Consciousness, morality, meaning and truth have perplexed and puzzled generations upon generations of philosophers.
Imagine what it’s like to be a newborn baby. For months, you’ve been all alone in this warm and cozy womb -- your every need catered to. Then suddenly, out of the blue, you’re thrust into a chaotic world, filled with strange new sights and sounds -- and people … lots of people … big people. They’re doing all sorts of things that you have no idea about. And all you can do is lie there, looking helpless, cute, and dumb. Fortunately, babies are a lot smarter than they look. They get their bearings in the world very quickly. Before you know it, these helpless creatures are speaking a language, and having deep insights into the causal structure of the physical world and the moral structure of the social world. Which raises the question: Just how do babies manage to learn so much, so quickly and effortlessly.
There are at least two possible answers to that question, John. One is that babies are so good at figuring things out, because we’re so good at teaching them things.
That was basically the empiricist view in philosophy and the behaviorist view in psychology. This view supposes that a baby’s mind starts out as a tabula rasa – a blank slate that has nothing written on it. This view grants that babies have an inborn capacity to learn from experience, but it insists that until they actually acquire some experience they won’t know anything. So babies really are born dumb, and our jobs as parents and teachers is to help arrange the kid’s experience so that all of the right things and none of the wrong things are written onto that blank slate.
A second possibility is that although babies appear to be good at learning, they really don’t need to learn much of anything, because they come into the world already knowing a lot more than we think. That’s the nativist view. There's a very long tradition of nativist thinking in philosophy and a somewhat shorter, but still robust tradition of it in psychology, and especially linguistics. So babies are born smart. Think of how effortlessly a kid acquires her first language – not by sitting in boring language classes, reading confusing grammar books, and memorizing long vocabulary lists. We just talk to them. And before you know it, they're talking back.
The speed and reliability with which kids acquire their first language convinces a lot of people that children aren’t blank slates after all. Kids seem to come specially equipped for picking up language – as if they had the basic structure of language hard-wired into their brains right from the start, with their only real problem being to figure out which particular language is being spoken.

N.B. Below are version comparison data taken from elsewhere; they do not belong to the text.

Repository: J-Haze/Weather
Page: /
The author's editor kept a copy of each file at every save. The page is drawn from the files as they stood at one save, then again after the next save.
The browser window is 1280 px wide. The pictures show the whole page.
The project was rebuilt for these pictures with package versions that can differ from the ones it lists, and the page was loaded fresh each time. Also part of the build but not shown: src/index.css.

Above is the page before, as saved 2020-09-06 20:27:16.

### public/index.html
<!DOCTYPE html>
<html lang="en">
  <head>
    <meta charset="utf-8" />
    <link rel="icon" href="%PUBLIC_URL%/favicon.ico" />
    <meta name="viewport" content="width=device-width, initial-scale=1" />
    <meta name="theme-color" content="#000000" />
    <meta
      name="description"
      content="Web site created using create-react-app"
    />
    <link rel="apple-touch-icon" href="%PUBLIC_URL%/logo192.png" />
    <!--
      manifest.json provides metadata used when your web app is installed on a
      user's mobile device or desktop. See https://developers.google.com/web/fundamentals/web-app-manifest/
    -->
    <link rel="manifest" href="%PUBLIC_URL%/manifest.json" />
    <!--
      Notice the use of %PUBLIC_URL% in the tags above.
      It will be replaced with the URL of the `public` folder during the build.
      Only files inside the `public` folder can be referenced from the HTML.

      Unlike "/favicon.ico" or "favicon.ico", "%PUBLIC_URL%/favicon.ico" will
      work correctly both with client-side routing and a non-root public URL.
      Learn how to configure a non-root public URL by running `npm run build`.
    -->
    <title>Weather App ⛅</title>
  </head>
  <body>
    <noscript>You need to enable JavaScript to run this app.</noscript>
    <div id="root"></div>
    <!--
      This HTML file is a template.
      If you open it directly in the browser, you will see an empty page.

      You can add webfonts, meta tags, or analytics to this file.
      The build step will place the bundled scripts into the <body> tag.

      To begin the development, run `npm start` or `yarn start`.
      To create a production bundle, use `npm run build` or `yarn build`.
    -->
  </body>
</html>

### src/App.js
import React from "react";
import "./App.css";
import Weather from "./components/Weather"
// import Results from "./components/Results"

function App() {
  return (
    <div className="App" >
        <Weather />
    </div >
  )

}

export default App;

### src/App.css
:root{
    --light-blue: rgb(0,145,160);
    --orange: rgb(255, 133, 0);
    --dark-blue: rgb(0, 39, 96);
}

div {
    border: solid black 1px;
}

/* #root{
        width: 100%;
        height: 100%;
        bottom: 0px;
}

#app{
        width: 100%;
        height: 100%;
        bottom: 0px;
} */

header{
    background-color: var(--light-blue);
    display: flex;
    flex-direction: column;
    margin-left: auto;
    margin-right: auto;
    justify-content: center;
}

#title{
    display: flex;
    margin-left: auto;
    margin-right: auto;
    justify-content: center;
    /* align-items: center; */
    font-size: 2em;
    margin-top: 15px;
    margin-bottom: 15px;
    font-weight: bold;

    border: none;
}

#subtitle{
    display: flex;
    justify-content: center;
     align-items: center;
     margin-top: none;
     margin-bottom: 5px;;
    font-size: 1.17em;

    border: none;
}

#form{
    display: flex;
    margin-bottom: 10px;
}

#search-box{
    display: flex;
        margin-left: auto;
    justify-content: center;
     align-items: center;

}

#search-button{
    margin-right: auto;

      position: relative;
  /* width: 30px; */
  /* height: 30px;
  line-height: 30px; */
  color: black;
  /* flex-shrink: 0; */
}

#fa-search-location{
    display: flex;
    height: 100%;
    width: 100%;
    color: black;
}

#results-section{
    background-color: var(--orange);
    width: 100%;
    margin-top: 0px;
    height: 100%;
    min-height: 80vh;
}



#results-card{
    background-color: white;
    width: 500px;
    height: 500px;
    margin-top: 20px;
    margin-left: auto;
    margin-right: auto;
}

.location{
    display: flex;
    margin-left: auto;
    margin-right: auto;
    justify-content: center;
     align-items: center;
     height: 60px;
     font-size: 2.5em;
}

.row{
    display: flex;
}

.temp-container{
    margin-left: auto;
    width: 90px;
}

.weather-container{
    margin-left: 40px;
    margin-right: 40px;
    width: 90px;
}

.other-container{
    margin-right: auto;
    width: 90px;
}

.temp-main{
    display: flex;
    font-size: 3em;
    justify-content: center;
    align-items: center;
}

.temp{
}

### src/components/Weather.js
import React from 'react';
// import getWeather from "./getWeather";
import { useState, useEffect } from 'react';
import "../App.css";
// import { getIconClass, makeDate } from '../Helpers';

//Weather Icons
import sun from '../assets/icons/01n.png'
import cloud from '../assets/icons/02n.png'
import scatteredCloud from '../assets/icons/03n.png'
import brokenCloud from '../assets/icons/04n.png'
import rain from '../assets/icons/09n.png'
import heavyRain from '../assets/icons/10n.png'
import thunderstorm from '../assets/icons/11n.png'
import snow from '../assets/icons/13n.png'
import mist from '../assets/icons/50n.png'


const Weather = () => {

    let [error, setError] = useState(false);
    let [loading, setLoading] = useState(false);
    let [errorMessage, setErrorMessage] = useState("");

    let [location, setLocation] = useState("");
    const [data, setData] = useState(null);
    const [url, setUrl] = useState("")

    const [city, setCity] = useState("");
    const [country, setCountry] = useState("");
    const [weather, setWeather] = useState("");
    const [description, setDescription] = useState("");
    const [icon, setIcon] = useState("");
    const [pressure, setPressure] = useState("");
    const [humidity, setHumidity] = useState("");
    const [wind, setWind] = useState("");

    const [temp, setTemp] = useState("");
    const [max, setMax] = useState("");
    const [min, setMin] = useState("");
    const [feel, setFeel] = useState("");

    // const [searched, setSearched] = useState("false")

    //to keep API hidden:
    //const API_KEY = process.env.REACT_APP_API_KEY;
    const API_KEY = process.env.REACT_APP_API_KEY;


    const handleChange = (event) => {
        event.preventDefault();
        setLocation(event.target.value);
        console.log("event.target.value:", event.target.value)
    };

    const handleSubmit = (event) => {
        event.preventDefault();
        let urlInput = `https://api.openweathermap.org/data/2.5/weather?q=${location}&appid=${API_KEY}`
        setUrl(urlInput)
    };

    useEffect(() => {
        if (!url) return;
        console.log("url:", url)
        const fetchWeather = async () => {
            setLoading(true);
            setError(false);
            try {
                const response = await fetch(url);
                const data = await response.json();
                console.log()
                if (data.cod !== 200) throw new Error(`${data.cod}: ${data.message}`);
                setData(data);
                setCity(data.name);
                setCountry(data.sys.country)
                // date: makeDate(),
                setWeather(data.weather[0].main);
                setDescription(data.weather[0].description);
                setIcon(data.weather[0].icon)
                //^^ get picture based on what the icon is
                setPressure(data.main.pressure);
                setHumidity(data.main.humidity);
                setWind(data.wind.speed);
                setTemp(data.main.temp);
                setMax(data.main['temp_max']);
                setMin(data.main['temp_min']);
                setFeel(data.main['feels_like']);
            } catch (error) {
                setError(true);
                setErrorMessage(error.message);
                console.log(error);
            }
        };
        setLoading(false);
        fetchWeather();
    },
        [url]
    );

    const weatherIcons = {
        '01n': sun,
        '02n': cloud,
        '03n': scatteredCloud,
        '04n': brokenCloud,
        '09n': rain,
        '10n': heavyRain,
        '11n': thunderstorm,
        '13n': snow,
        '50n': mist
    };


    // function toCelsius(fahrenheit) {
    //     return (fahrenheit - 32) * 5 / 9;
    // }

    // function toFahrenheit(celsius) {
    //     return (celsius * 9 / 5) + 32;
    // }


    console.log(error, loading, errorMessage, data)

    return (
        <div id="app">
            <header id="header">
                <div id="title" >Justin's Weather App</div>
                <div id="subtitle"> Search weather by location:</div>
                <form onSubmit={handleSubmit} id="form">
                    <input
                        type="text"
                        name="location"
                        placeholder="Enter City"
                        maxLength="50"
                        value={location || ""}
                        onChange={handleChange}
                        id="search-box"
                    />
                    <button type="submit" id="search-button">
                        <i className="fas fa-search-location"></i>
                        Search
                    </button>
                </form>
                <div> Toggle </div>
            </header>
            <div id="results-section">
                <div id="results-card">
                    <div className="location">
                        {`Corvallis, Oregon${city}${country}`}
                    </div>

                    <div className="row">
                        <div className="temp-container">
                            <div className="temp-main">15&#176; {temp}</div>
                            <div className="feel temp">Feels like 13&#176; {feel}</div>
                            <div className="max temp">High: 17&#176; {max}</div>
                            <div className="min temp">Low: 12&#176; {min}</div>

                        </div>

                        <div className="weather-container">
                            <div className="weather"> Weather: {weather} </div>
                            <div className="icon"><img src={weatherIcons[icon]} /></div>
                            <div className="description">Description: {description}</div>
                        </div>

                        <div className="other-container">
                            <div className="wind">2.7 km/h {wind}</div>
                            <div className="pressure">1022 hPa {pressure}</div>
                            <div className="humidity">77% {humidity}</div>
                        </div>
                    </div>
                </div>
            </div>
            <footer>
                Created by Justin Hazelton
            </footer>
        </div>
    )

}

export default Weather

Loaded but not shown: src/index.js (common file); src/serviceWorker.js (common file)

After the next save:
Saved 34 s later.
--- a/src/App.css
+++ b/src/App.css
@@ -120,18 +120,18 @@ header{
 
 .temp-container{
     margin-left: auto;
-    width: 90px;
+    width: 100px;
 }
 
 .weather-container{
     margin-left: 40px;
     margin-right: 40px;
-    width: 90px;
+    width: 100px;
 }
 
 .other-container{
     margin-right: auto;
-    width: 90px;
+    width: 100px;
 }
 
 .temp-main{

The theory of Nativism is attractive, but it can also get pretty extreme. The philosopher Jerry Fodor – an arch nativist if there ever was one -- is famous for arguing that pretty much all concepts are innate. In his view, the only thing a kid really has to learn is which specific words the people around her use to express which of the concepts she already has – as if a baby already knows a lot of physics and mathematics or biology – but just lacks the words to express what it knows... That seems implausible.
But it also doesn’t seem right to say that babies are just blank slates either. There’s clearly a lot going on in babies’ minds right from the start -- much more than empiricists and behaviorists ever imagined. So to figure out exactly what’s inside the minds of babies, we need to move beyond the realm of pure philosophy. We need the help of somebody who doesn’t just think about babies and their brains, but actually digs around in the hidden reaches of the infant mind. That would be our guest, renowned developmental psychologist, Alison Gopnik, author of The Philosophical Baby: What Children’s Minds Tell us about Truth, Love, and the Meaning of Life.
By the way, this episode was recorded in front of live audience at the Marsh Theater. We’ll be back at the Marsh this Sunday, October 9th, to record two new episodes. You can find out more here. Mention the code "friends" and you can get your tickets at a 50% discount. It's going to be a great show. We've got two well-known and well-spoken guests line-up and the discussion will be lively. If you've never been to one of our live shows at the Marsh, you are in for a real treat. We put on show that at involves a lot more than just recording the radio broadcast. Merle Kessler and his partner in crime, Joshua Raul Broady will sing specially composed comedic songs. Our Roving Philosophical Reporter, Caitlin Esch, exploits the possibilities of a live, on stage performance, to turn her typical audio pieces into multi-media treats for both the eyes and the ears. And you get to mingle and meet with the whole crew up close and personal. Plus, you can be part of the show too. So why not come to the Mission and check us out tomorrow. There are still tickets available.
See you there!